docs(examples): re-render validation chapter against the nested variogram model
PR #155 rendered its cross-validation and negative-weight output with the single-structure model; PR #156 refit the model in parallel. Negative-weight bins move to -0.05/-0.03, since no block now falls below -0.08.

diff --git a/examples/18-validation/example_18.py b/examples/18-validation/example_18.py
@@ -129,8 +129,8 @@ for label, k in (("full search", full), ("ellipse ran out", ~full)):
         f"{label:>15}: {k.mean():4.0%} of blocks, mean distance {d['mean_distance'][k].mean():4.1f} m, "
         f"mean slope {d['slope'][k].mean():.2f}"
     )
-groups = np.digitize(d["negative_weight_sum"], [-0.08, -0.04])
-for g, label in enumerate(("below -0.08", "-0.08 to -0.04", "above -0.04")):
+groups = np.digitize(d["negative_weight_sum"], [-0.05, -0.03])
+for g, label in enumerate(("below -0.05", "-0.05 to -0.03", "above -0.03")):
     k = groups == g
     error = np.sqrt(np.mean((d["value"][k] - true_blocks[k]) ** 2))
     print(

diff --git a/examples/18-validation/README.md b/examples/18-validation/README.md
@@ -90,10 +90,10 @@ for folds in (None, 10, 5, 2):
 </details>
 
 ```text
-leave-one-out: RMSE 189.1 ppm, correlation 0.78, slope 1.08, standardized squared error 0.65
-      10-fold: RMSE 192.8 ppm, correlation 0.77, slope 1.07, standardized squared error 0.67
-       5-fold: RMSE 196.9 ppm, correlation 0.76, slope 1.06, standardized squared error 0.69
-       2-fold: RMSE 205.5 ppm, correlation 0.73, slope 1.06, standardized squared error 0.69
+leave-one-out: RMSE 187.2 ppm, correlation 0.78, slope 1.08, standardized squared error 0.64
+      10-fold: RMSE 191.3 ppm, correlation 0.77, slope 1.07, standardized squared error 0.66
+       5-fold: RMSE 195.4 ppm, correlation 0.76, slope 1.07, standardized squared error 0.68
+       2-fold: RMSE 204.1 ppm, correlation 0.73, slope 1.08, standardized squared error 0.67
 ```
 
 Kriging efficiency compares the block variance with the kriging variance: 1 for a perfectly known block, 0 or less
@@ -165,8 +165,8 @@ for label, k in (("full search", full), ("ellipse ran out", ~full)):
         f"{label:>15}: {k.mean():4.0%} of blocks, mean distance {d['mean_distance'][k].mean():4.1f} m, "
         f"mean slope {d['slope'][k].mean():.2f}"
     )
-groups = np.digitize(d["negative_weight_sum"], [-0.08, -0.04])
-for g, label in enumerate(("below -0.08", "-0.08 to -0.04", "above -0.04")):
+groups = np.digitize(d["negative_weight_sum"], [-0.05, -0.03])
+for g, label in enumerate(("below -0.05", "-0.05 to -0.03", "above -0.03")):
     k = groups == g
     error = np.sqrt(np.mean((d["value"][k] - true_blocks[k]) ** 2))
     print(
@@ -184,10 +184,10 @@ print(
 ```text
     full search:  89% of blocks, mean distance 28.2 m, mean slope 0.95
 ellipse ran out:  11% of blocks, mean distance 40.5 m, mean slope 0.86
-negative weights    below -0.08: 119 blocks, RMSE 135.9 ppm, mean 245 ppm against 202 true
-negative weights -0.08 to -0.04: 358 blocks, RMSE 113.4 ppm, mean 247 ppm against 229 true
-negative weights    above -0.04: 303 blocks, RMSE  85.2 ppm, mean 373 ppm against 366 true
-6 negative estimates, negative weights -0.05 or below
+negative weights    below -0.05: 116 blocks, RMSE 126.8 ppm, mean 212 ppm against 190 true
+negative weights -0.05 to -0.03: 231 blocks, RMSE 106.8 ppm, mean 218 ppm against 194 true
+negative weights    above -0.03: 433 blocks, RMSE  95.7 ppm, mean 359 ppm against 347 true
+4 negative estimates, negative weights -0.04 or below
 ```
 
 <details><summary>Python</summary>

> Activity: When every line of the listing has been checked for the string "distance", give only the number of lines that contain it.

> Written response: 4